As explained in Duane Morris’ prior Alert and white paper, the FPSW Regulations and Guidance impose a mandatory disclosure requirement on contractors and subcontractors to disclose to the government all “labor law violations” those companies had in the preceding three years for the government to use in making contractor responsibility determinations. The FPSW’s arbitration provisions effectively void company-wide arbitration plans (at least as they relate to Title VII and sexual harassment claims and those that are not part of collective bargaining agreements) for workers on federal projects and put the decision to arbitrate in the hands of the worker, but only after the worker has a claim. Finally, the paycheck transparency provisions require contractors and subcontractors to disclose specified wage and hour information in a written statement to accompany each employee’s paycheck.

U.S. District Court Judge Marcia A. Crone preliminarily enjoined the FPSW’s entire mandatory disclosure requirements, finding the regulations (1) are preempted by other federal labor laws; (2) improperly infringe a contractor’s First Amendment rights against “compelled speech”; (3) violate contractor Fifth Amendment rights “by compelling them to report and defend against non-final agency allegations of labor law violations without being entitled to a hearing at which to contest such allegations”; and (4) are arbitrary and capricious and entitled to no deference.

Judge Crone also preliminary enjoined the arbitration provisions of FPSW, holding that the regulations violate the Federal Arbitration Act and its “liberal federal policy favoring arbitration agreements.” The nearly identical Franken Amendment to the Department of Defense Appropriations Act of 2010 notwithstanding, the court found that the Federal Acquisition Regulatory Council “does not possess similar authority to modify Congressional enactments such as the FAA.”
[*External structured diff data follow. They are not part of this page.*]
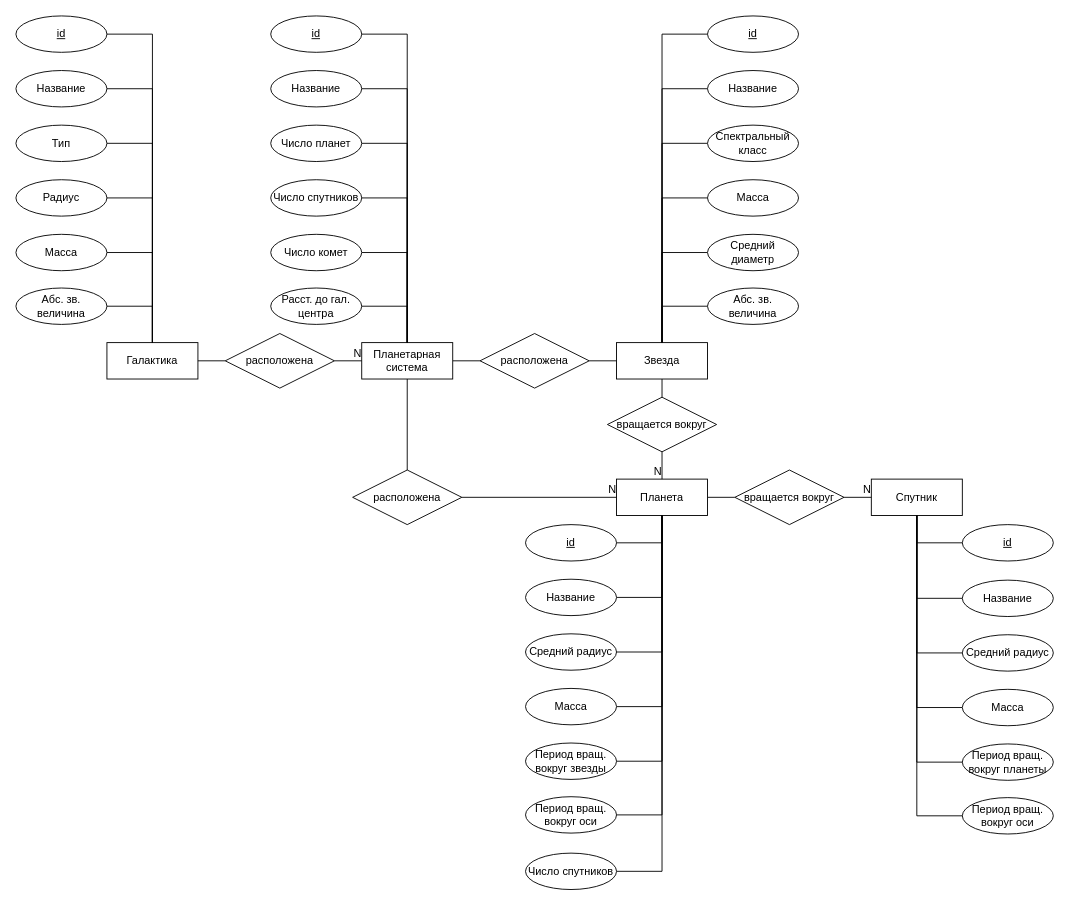
This is lab_01/data/diagram.drawio from agarmirus/bmstu_db_2022, a draw.io file, before an edit. Source tidied: cells renumbered, new cells numbered last; positions are measured from the earlier drawing's top-left corner, leaving out a move shared by most shapes. Both pictures are drawn from the tidied source at 91%, with x=0, y=0 at pixel (15, 15).
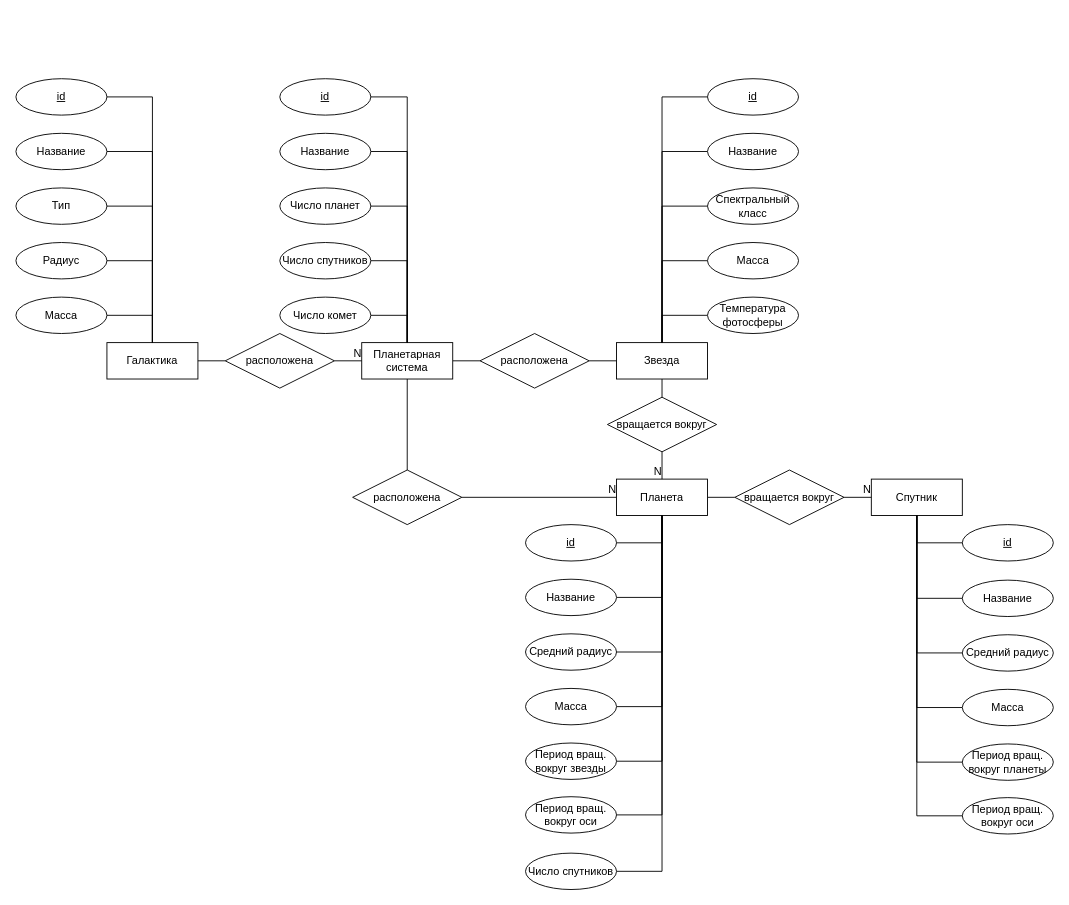
The same page after the edit.

Unchanged cells that the change refers to:
```xml
<mxCell id="3" value="Галактика" style="whiteSpace=wrap;html=1;align=center;" parent="1" vertex="1">
  <mxGeometry x="100" y="359" width="100" height="40" as="geometry" />
</mxCell>
<mxCell id="6" value="Планетарная система" style="whiteSpace=wrap;html=1;align=center;" parent="1" vertex="1">
  <mxGeometry x="380" y="359" width="100" height="40" as="geometry" />
</mxCell>
<mxCell id="8" value="Звезда" style="whiteSpace=wrap;html=1;align=center;" parent="1" vertex="1">
  <mxGeometry x="660" y="359" width="100" height="40" as="geometry" />
</mxCell>
```

The edit, as a diff of the source:
```diff
@@
-    <mxCell id="2" style="edgeStyle=orthogonalEdgeStyle;rounded=0;jettySize=auto;html=1;exitX=0.5;exitY=0;exitDx=0;exitDy=0;entryX=1;entryY=0.5;entryDx=0;entryDy=0;endArrow=none;endFill=0;" parent="1" edge="1" source="3" target="32">
-      <mxGeometry relative="1" as="geometry" />
-    </mxCell>
@@
     <mxCell id="25" value="id" style="ellipse;whiteSpace=wrap;html=1;align=center;fontStyle=4;" parent="1" vertex="1">
-      <mxGeometry width="100" height="40" as="geometry" />
+      <mxGeometry y="69" width="100" height="40" as="geometry" />
     </mxCell>
@@
     <mxCell id="27" value="Тип" style="ellipse;whiteSpace=wrap;html=1;align=center;" parent="1" vertex="1">
-      <mxGeometry y="120" width="100" height="40" as="geometry" />
+      <mxGeometry y="189" width="100" height="40" as="geometry" />
     </mxCell>
@@
     <mxCell id="29" value="Масса" style="ellipse;whiteSpace=wrap;html=1;align=center;" parent="1" vertex="1">
-      <mxGeometry y="240" width="100" height="40" as="geometry" />
+      <mxGeometry y="309" width="100" height="40" as="geometry" />
     </mxCell>
@@
     <mxCell id="31" value="Радиус" style="ellipse;whiteSpace=wrap;html=1;align=center;" parent="1" vertex="1">
-      <mxGeometry y="180" width="100" height="40" as="geometry" />
+      <mxGeometry y="249" width="100" height="40" as="geometry" />
     </mxCell>
-    <mxCell id="32" value="Абс. зв. величина" style="ellipse;whiteSpace=wrap;html=1;align=center;" parent="1" vertex="1">
-      <mxGeometry y="299" width="100" height="40" as="geometry" />
-    </mxCell>
@@
     <mxCell id="34" value="id" style="ellipse;whiteSpace=wrap;html=1;align=center;fontStyle=4;" parent="1" vertex="1">
-      <mxGeometry x="280" width="100" height="40" as="geometry" />
+      <mxGeometry x="290" y="69" width="100" height="40" as="geometry" />
     </mxCell>
@@
     <mxCell id="36" value="Число планет" style="ellipse;whiteSpace=wrap;html=1;align=center;" parent="1" vertex="1">
-      <mxGeometry x="280" y="120" width="100" height="40" as="geometry" />
+      <mxGeometry x="290" y="189" width="100" height="40" as="geometry" />
     </mxCell>
@@
     <mxCell id="38" value="Число комет" style="ellipse;whiteSpace=wrap;html=1;align=center;" parent="1" vertex="1">
-      <mxGeometry x="280" y="240" width="100" height="40" as="geometry" />
+      <mxGeometry x="290" y="309" width="100" height="40" as="geometry" />
     </mxCell>
@@
     <mxCell id="40" value="Число спутников" style="ellipse;whiteSpace=wrap;html=1;align=center;" parent="1" vertex="1">
-      <mxGeometry x="280" y="180" width="100" height="40" as="geometry" />
+      <mxGeometry x="290" y="249" width="100" height="40" as="geometry" />
     </mxCell>
-    <mxCell id="41" style="edgeStyle=orthogonalEdgeStyle;rounded=0;jettySize=auto;html=1;exitX=1;exitY=0.5;exitDx=0;exitDy=0;entryX=0.5;entryY=0;entryDx=0;entryDy=0;endArrow=none;endFill=0;" parent="1" edge="1" source="42" target="6">
-      <mxGeometry relative="1" as="geometry" />
-    </mxCell>
-    <mxCell id="42" value="Расст. до гал. центра" style="ellipse;whiteSpace=wrap;html=1;align=center;" parent="1" vertex="1">
-      <mxGeometry x="280" y="299" width="100" height="40" as="geometry" />
-    </mxCell>
@@
     <mxCell id="47" value="id" style="ellipse;whiteSpace=wrap;html=1;align=center;fontStyle=4;" parent="1" vertex="1">
-      <mxGeometry x="760" width="100" height="40" as="geometry" />
+      <mxGeometry x="760" y="69" width="100" height="40" as="geometry" />
     </mxCell>
@@
     <mxCell id="49" value="Спектральный класс" style="ellipse;whiteSpace=wrap;html=1;align=center;" parent="1" vertex="1">
-      <mxGeometry x="760" y="120" width="100" height="40" as="geometry" />
+      <mxGeometry x="760" y="189" width="100" height="40" as="geometry" />
     </mxCell>
@@
     <mxCell id="51" value="Масса" style="ellipse;whiteSpace=wrap;html=1;align=center;" parent="1" vertex="1">
-      <mxGeometry x="760" y="180" width="100" height="40" as="geometry" />
+      <mxGeometry x="760" y="249" width="100" height="40" as="geometry" />
     </mxCell>
@@
-    <mxCell id="53" value="Средний диаметр" style="ellipse;whiteSpace=wrap;html=1;align=center;" parent="1" vertex="1">
-      <mxGeometry x="760" y="240" width="100" height="40" as="geometry" />
+    <mxCell id="53" value="Температура фотосферы" style="ellipse;whiteSpace=wrap;html=1;align=center;" parent="1" vertex="1">
+      <mxGeometry x="760" y="309" width="100" height="40" as="geometry" />
     </mxCell>
-    <mxCell id="54" style="edgeStyle=orthogonalEdgeStyle;rounded=0;jettySize=auto;html=1;exitX=0;exitY=0.5;exitDx=0;exitDy=0;entryX=0.5;entryY=0;entryDx=0;entryDy=0;endArrow=none;endFill=0;" parent="1" edge="1" source="55" target="8">
-      <mxGeometry relative="1" as="geometry" />
-    </mxCell>
-    <mxCell id="55" value="Абс. зв. величина" style="ellipse;whiteSpace=wrap;html=1;align=center;" parent="1" vertex="1">
-      <mxGeometry x="760" y="299" width="100" height="40" as="geometry" />
-    </mxCell>
@@
     <mxCell id="75" value="Название" style="ellipse;whiteSpace=wrap;html=1;align=center;" parent="1" vertex="1">
-      <mxGeometry y="60" width="100" height="40" as="geometry" />
+      <mxGeometry y="129" width="100" height="40" as="geometry" />
     </mxCell>
@@
     <mxCell id="77" value="Название" style="ellipse;whiteSpace=wrap;html=1;align=center;" parent="1" vertex="1">
-      <mxGeometry x="280" y="60" width="100" height="40" as="geometry" />
+      <mxGeometry x="290" y="129" width="100" height="40" as="geometry" />
     </mxCell>
@@
     <mxCell id="83" value="Название" style="ellipse;whiteSpace=wrap;html=1;align=center;" parent="1" vertex="1">
-      <mxGeometry x="760" y="60" width="100" height="40" as="geometry" />
+      <mxGeometry x="760" y="129" width="100" height="40" as="geometry" />
     </mxCell>
```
While striking down the mandatory disclosure and arbitration provisions, the court did not enjoin any aspect of the FPSW paycheck transparency provisions, which are scheduled to become effective on January 1, 2017 as originally planned. See FAR §§ 22.2005, 52.222-60.

The court’s preliminary injunction is nationwide in scope and effect. Given the effort the Obama administration put into the FPSW Regulations and Guidance, the government will likely appeal any adverse decision to the U.S. Court of Appeals for the Fifth Circuit, and possibly beyond.

Although federal contractors and subcontractors have been given a reprieve from compliance with the FPSW’s mandatory disclosure or arbitration provisions, this issue will likely resurface in the near future.